Chi Chi Wu, staff attorney at the National Consumer Law Center, issued the following statement about the banking regulators’ guidance:
“I am pleased to see that the bank regulators have taken a measured approach to alternative data, encouraging the use of the more promising forms, such as cash flow data, while cautioning about data that could present “greater consumer protection risks.” While the regulators do not identify what types of data could present these greater risks, in our opinion social media and Big Data are examples.
With alternative data, our mantra is the “devil is in the details” and the Interagency Statement appears to follow such an approach. For example, the Interagency Statement notes the benefits of using alternative data as part of a “Second Look” approach, i.e., only for applicants who cannot access credit, something we’ve supported as well because it does not affect consumers who are already considered creditworthy.

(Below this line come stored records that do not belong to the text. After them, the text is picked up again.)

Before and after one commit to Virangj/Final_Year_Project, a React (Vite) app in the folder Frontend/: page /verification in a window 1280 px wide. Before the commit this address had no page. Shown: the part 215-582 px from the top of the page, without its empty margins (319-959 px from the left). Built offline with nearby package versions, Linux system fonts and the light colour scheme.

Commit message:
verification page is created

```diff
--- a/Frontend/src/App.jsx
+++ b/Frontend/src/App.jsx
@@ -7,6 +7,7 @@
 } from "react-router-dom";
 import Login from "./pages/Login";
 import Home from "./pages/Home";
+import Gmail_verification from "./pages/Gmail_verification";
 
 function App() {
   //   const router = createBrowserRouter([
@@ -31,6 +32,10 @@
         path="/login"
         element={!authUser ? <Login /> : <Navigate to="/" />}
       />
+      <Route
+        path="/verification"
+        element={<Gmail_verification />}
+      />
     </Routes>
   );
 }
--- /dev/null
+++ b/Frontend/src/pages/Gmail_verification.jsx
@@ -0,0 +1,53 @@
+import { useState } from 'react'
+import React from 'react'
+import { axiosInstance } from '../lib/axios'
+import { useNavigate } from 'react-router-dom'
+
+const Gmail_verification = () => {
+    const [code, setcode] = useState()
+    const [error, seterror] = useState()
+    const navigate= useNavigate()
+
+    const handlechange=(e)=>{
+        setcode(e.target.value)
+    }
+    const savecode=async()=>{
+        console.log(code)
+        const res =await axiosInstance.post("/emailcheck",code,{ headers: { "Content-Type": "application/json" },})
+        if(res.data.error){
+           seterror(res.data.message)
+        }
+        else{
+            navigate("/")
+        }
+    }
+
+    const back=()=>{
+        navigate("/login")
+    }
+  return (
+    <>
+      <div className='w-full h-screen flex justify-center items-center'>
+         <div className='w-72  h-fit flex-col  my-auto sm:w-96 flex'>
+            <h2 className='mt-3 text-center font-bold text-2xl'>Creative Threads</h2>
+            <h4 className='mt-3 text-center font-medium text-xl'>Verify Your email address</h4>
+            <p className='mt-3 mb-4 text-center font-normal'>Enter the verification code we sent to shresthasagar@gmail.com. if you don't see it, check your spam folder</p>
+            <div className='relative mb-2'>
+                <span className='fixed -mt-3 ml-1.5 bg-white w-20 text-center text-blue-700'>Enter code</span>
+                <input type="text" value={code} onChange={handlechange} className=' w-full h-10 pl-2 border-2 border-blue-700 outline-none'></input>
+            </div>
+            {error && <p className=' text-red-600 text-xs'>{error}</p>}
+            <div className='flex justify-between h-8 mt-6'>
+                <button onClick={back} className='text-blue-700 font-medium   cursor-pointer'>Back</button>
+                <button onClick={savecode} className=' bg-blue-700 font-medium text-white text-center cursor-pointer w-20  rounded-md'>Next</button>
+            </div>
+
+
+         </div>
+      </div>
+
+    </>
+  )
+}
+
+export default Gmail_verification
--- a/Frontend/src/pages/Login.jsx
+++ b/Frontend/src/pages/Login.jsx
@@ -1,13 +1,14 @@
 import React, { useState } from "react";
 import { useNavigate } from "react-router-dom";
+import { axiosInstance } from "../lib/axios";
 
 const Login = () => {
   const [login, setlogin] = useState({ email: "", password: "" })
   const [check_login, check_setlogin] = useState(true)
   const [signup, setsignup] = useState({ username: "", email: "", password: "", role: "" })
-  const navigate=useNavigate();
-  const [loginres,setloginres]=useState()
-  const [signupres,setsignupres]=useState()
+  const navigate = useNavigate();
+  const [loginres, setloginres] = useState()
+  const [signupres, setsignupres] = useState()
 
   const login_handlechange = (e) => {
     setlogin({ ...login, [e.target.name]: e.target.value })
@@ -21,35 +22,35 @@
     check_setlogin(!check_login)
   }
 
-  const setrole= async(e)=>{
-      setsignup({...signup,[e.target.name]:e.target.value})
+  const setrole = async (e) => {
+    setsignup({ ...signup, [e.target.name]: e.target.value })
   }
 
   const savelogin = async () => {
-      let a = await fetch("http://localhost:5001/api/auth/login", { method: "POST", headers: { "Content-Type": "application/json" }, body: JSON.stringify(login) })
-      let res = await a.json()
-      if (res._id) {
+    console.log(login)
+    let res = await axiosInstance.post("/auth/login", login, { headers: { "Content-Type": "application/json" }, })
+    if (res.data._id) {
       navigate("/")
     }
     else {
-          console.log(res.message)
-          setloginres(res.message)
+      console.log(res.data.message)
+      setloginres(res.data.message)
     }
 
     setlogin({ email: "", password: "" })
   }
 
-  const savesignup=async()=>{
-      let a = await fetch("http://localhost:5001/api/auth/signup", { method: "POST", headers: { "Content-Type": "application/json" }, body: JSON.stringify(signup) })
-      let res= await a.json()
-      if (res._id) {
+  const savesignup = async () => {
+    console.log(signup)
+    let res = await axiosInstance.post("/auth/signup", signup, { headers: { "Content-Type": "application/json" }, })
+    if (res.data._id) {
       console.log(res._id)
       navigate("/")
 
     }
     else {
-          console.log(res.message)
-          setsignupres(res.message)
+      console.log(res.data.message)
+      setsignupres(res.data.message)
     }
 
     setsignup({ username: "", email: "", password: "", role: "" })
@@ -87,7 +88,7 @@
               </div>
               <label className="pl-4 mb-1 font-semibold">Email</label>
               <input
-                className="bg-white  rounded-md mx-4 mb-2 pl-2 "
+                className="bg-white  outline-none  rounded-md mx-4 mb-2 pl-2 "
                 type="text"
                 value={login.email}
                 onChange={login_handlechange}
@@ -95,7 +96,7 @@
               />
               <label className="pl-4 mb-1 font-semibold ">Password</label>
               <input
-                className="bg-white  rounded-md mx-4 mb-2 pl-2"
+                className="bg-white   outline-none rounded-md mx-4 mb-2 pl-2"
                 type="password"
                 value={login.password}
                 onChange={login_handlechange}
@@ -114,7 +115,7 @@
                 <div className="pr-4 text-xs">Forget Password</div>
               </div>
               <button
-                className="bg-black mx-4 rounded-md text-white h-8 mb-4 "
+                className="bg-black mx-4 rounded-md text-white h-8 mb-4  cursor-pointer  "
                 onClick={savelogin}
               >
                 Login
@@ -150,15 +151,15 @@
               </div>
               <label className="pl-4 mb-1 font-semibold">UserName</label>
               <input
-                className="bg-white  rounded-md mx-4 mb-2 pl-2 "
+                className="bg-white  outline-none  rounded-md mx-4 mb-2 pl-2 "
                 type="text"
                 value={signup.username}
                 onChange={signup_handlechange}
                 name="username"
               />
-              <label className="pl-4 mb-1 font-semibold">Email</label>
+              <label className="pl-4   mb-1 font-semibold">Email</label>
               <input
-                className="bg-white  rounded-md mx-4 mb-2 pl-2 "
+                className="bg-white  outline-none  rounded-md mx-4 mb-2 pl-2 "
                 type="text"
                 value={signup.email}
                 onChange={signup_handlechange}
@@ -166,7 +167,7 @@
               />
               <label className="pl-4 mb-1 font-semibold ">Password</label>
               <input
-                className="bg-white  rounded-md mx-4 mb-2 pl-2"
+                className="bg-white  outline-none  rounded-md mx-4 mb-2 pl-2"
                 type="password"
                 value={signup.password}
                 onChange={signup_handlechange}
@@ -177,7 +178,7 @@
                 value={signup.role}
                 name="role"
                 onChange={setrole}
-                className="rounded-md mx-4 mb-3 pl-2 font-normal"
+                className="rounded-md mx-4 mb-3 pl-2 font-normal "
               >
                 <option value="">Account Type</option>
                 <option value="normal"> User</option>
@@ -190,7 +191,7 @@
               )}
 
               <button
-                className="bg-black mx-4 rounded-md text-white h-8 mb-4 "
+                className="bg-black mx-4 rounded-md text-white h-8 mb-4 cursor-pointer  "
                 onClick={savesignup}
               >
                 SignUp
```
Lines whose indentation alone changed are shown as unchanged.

“The bank regulators’ focus on consumer protection laws, such as the Fair Credit Reporting Act, unfair and deceptive acts and practices statutes, and fair lending laws, is important, and we think the applicability of these laws should be stated in the strongest and clearest terms possible. Yet it is also important to encourage lenders to be open to the more promising forms of alternative data, such as cash flow, given how slow some of them have been to adopt even newer credit scoring models based on traditional credit reports so a nudge may be useful here.
“One issue that does need greater guidance is consumer control over alternative data, especially bank account transactions. The Interagency Statement notes that consumers can “expressly permission access to their cash flow data, which enhances transparency and consumers’ control over the data.” However, protections are necessary to ensure that such permission is not abused, i.e., that permission granted for credit underwriting is not later used for a purpose the consumer never intended, such as targeted marketing or debt collection.”